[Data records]
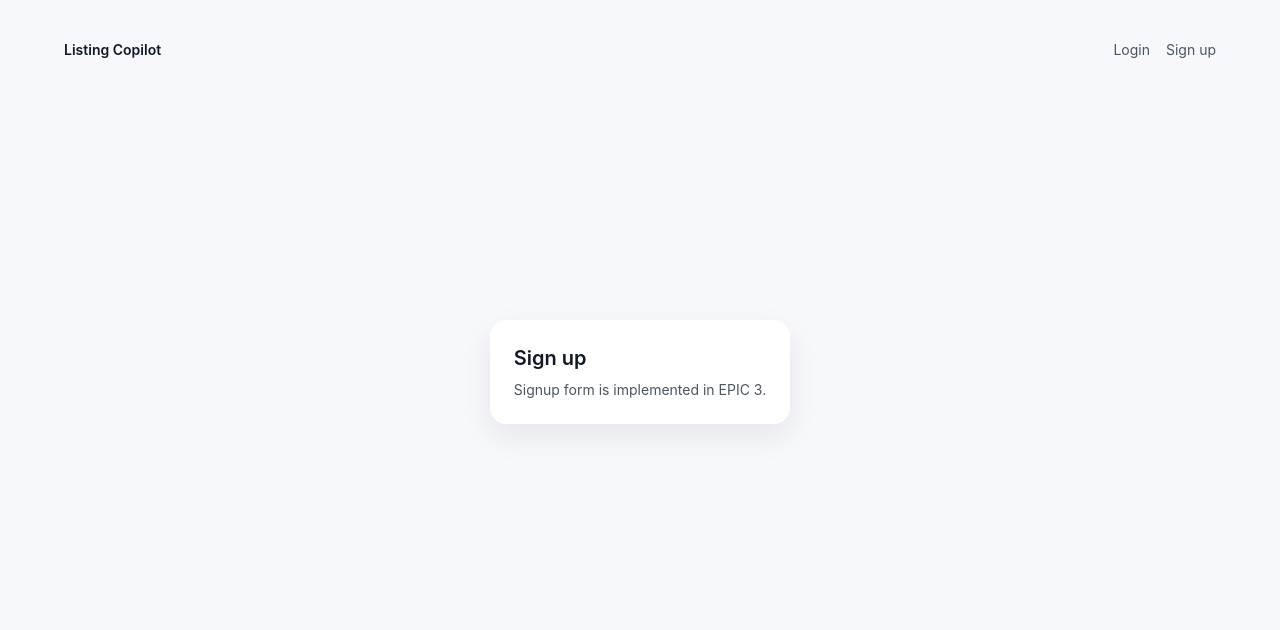
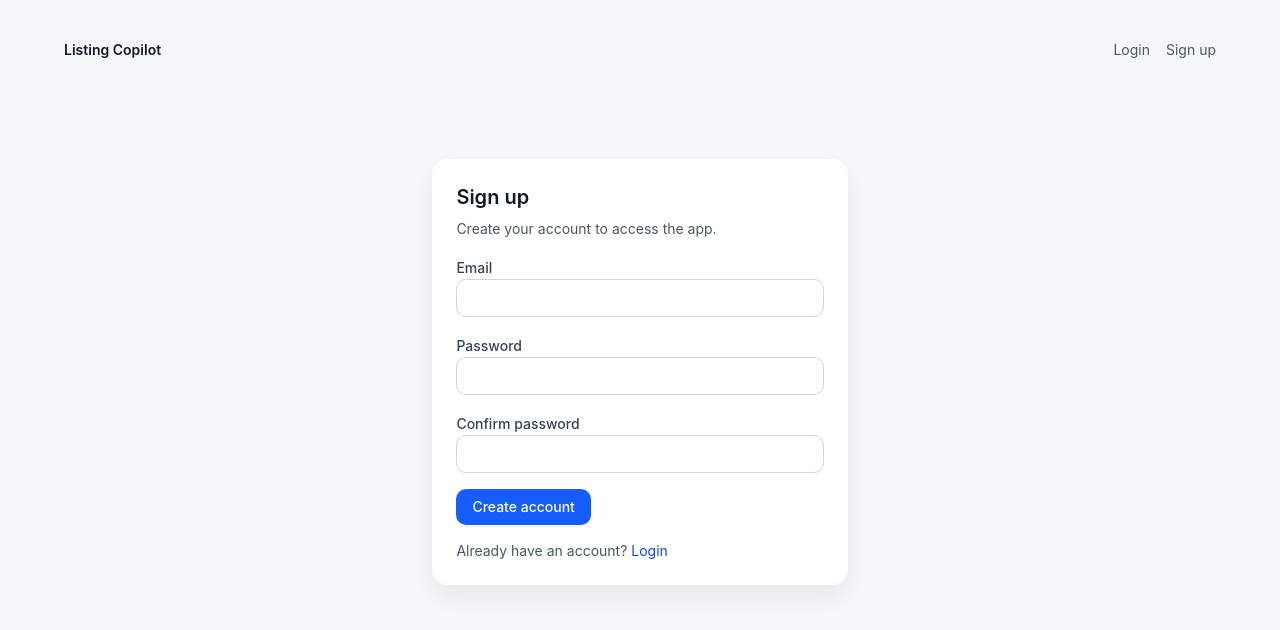
Before and after one commit to gorankolak/listing-copilot, a React (Vite) app: page /signup in a window 1280 px wide. Shown: the top 630 px of the page. Built offline with nearby package versions, Linux system fonts and the light colour scheme; no server answers.

Commit message:
feat(auth): implement authentication flow (signup, login, logout)

```diff
--- a/src/components/layout/AppLayout.tsx
+++ b/src/components/layout/AppLayout.tsx
@@ -1,9 +1,28 @@
+import { useState } from 'react'
 import { NavLink, Outlet } from 'react-router-dom'
 
 import { useAuth } from '../../features/auth/components/useAuth'
+import { authApi } from '../../features/auth/api'
+import { Button } from '../ui/Button'
 
 export function AppLayout() {
   const { user } = useAuth()
+  const [logoutError, setLogoutError] = useState<string | null>(null)
+  const [isSigningOut, setIsSigningOut] = useState(false)
+
+  async function handleLogout() {
+    setLogoutError(null)
+    setIsSigningOut(true)
+
+    const { error } = await authApi.signOut()
+    if (error) {
+      setLogoutError(error.message)
+      setIsSigningOut(false)
+      return
+    }
+
+    setIsSigningOut(false)
+  }
 
   return (
     <div className="min-h-screen">
@@ -23,11 +42,15 @@ export function AppLayout() {
             >
               Dashboard
             </NavLink>
+            <Button type="button" onClick={handleLogout} disabled={isSigningOut}>
+              {isSigningOut ? 'Logging out...' : 'Logout'}
+            </Button>
           </nav>
         </div>
       </header>
 
       <main className="page-container py-8">
+        {logoutError ? <p className="mb-4 text-sm text-red-600">{logoutError}</p> : null}
         <Outlet />
       </main>
     </div>
--- a/src/features/auth/api.ts
+++ b/src/features/auth/api.ts
@@ -1,3 +1,20 @@
+import { supabaseClient } from '../../lib/supabaseClient'
+
+type Credentials = {
+  email: string
+  password: string
+}
+
 export const authApi = {
-  signIn: async () => Promise.resolve(),
+  signUp: async ({ email, password }: Credentials) => {
+    return supabaseClient.auth.signUp({ email, password })
+  },
+
+  signInWithPassword: async ({ email, password }: Credentials) => {
+    return supabaseClient.auth.signInWithPassword({ email, password })
+  },
+
+  signOut: async () => {
+    return supabaseClient.auth.signOut()
+  },
 }
--- /dev/null
+++ b/src/features/auth/components/LoginForm.tsx
@@ -0,0 +1,97 @@
+import { useMemo, useState } from 'react'
+import { Link, useNavigate, useSearchParams } from 'react-router-dom'
+import { useForm } from 'react-hook-form'
+
+import { Button } from '../../../components/ui/Button'
+import { Input } from '../../../components/ui/Input'
+import { authApi } from '../api'
+import { loginSchema, type LoginFormValues } from '../schemas'
+
+function getSafeReturnTo(returnTo: string | null): string {
+  if (!returnTo) {
+    return '/app'
+  }
+
+  if (!returnTo.startsWith('/') || returnTo.startsWith('//')) {
+    return '/app'
+  }
+
+  return returnTo
+}
+
+export function LoginForm() {
+  const navigate = useNavigate()
+  const [searchParams] = useSearchParams()
+  const [submitError, setSubmitError] = useState<string | null>(null)
+  const returnTo = useMemo(() => getSafeReturnTo(searchParams.get('returnTo')), [searchParams])
+
+  const {
+    register,
+    handleSubmit,
+    setError,
+    clearErrors,
+    formState: { errors, isSubmitting },
+  } = useForm<LoginFormValues>({
+    defaultValues: {
+      email: '',
+      password: '',
+    },
+  })
+
+  const onSubmit = handleSubmit(async (values) => {
+    setSubmitError(null)
+    clearErrors()
+
+    const parsed = loginSchema.safeParse(values)
+    if (!parsed.success) {
+      for (const issue of parsed.error.issues) {
+        const path = issue.path[0]
+        if (typeof path === 'string') {
+          setError(path as keyof LoginFormValues, { type: 'manual', message: issue.message })
+        }
+      }
+      return
+    }
+
+    const { error } = await authApi.signInWithPassword(parsed.data)
+    if (error) {
+      const invalidCredentials =
+        error.message.toLowerCase().includes('invalid login credentials') || error.status === 400
+      setSubmitError(invalidCredentials ? 'Invalid email or password.' : error.message)
+      return
+    }
+
+    navigate(returnTo, { replace: true })
+  })
+
+  return (
+    <form onSubmit={onSubmit} className="mt-4 space-y-4" noValidate>
+      <label className="block space-y-1">
+        <span className="text-sm font-medium text-gray-700">Email</span>
+        <Input type="email" autoComplete="email" {...register('email')} />
+        {errors.email?.message ? <p className="text-xs text-red-600">{errors.email.message}</p> : null}
+      </label>
+
+      <label className="block space-y-1">
+        <span className="text-sm font-medium text-gray-700">Password</span>
+        <Input type="password" autoComplete="current-password" {...register('password')} />
+        {errors.password?.message ? (
+          <p className="text-xs text-red-600">{errors.password.message}</p>
+        ) : null}
+      </label>
+
+      {submitError ? <p className="text-sm text-red-600">{submitError}</p> : null}
+
+      <Button type="submit" disabled={isSubmitting}>
+        {isSubmitting ? 'Signing in...' : 'Login'}
+      </Button>
+
+      <p className="text-sm text-gray-600">
+        Need an account?{' '}
+        <Link to="/signup" className="text-blue-700 hover:text-blue-800">
+          Sign up
+        </Link>
+      </p>
+    </form>
+  )
+}
--- /dev/null
+++ b/src/features/auth/components/SignupForm.tsx
@@ -0,0 +1,93 @@
+import { useState } from 'react'
+import { Link, useNavigate } from 'react-router-dom'
+import { useForm } from 'react-hook-form'
+
+import { Button } from '../../../components/ui/Button'
+import { Input } from '../../../components/ui/Input'
+import { authApi } from '../api'
+import { signupSchema, type SignupFormValues } from '../schemas'
+
+export function SignupForm() {
+  const navigate = useNavigate()
+  const [submitError, setSubmitError] = useState<string | null>(null)
+  const {
+    register,
+    handleSubmit,
+    setError,
+    clearErrors,
+    formState: { errors, isSubmitting },
+  } = useForm<SignupFormValues>({
+    defaultValues: {
+      email: '',
+      password: '',
+      confirmPassword: '',
+    },
+  })
+
+  const onSubmit = handleSubmit(async (values) => {
+    setSubmitError(null)
+    clearErrors()
+
+    const parsed = signupSchema.safeParse(values)
+    if (!parsed.success) {
+      for (const issue of parsed.error.issues) {
+        const path = issue.path[0]
+        if (typeof path === 'string') {
+          setError(path as keyof SignupFormValues, { type: 'manual', message: issue.message })
+        }
+      }
+      return
+    }
+
+    const { error } = await authApi.signUp({
+      email: parsed.data.email,
+      password: parsed.data.password,
+    })
+
+    if (error) {
+      setSubmitError(error.message)
+      return
+    }
+
+    navigate('/app', { replace: true })
+  })
+
+  return (
+    <form onSubmit={onSubmit} className="mt-4 space-y-4" noValidate>
+      <label className="block space-y-1">
+        <span className="text-sm font-medium text-gray-700">Email</span>
+        <Input type="email" autoComplete="email" {...register('email')} />
+        {errors.email?.message ? <p className="text-xs text-red-600">{errors.email.message}</p> : null}
+      </label>
+
+      <label className="block space-y-1">
+        <span className="text-sm font-medium text-gray-700">Password</span>
+        <Input type="password" autoComplete="new-password" {...register('password')} />
+        {errors.password?.message ? (
+          <p className="text-xs text-red-600">{errors.password.message}</p>
+        ) : null}
+      </label>
+
+      <label className="block space-y-1">
+        <span className="text-sm font-medium text-gray-700">Confirm password</span>
+        <Input type="password" autoComplete="new-password" {...register('confirmPassword')} />
+        {errors.confirmPassword?.message ? (
+          <p className="text-xs text-red-600">{errors.confirmPassword.message}</p>
+        ) : null}
+      </label>
+
+      {submitError ? <p className="text-sm text-red-600">{submitError}</p> : null}
+
+      <Button type="submit" disabled={isSubmitting}>
+        {isSubmitting ? 'Creating account...' : 'Create account'}
+      </Button>
+
+      <p className="text-sm text-gray-600">
+        Already have an account?{' '}
+        <Link to="/login" className="text-blue-700 hover:text-blue-800">
+          Login
+        </Link>
+      </p>
+    </form>
+  )
+}
--- a/src/features/auth/pages/LoginPage.tsx
+++ b/src/features/auth/pages/LoginPage.tsx
@@ -1,10 +1,12 @@
 import { Card } from '../../../components/ui/Card'
+import { LoginForm } from '../components/LoginForm'
 
 export function LoginPage() {
   return (
     <Card>
       <h1 className="text-xl font-semibold">Login</h1>
-      <p className="mt-2 text-sm text-gray-600">Full form is implemented in EPIC 3.</p>
+      <p className="mt-2 text-sm text-gray-600">Sign in to continue to your dashboard.</p>
+      <LoginForm />
     </Card>
   )
 }
--- a/src/features/auth/pages/SignupPage.tsx
+++ b/src/features/auth/pages/SignupPage.tsx
@@ -1,10 +1,12 @@
 import { Card } from '../../../components/ui/Card'
+import { SignupForm } from '../components/SignupForm'
 
 export function SignupPage() {
   return (
     <Card>
       <h1 className="text-xl font-semibold">Sign up</h1>
-      <p className="mt-2 text-sm text-gray-600">Signup form is implemented in EPIC 3.</p>
+      <p className="mt-2 text-sm text-gray-600">Create your account to access the app.</p>
+      <SignupForm />
     </Card>
   )
 }
--- a/src/features/auth/schemas.ts
+++ b/src/features/auth/schemas.ts
@@ -1,6 +1,20 @@
 import { z } from 'zod'
 
+export const signupSchema = z
+  .object({
+    email: z.email('Enter a valid email address.'),
+    password: z.string().min(8, 'Password must be at least 8 characters.'),
+    confirmPassword: z.string().min(8, 'Confirm password must be at least 8 characters.'),
+  })
+  .refine((data) => data.password === data.confirmPassword, {
+    message: 'Passwords do not match.',
+    path: ['confirmPassword'],
+  })
+
 export const loginSchema = z.object({
-  email: z.email(),
-  password: z.string().min(8),
+  email: z.email('Enter a valid email address.'),
+  password: z.string().min(8, 'Password must be at least 8 characters.'),
 })
+
+export type SignupFormValues = z.infer<typeof signupSchema>
+export type LoginFormValues = z.infer<typeof loginSchema>
```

> _WHAT IS EXPECTED_:
Copy out each line of the data where the string "address" appears.

> _SOLVED PROBLEM_:
+    email: z.email('Enter a valid email address.'),
+  email: z.email('Enter a valid email address.'),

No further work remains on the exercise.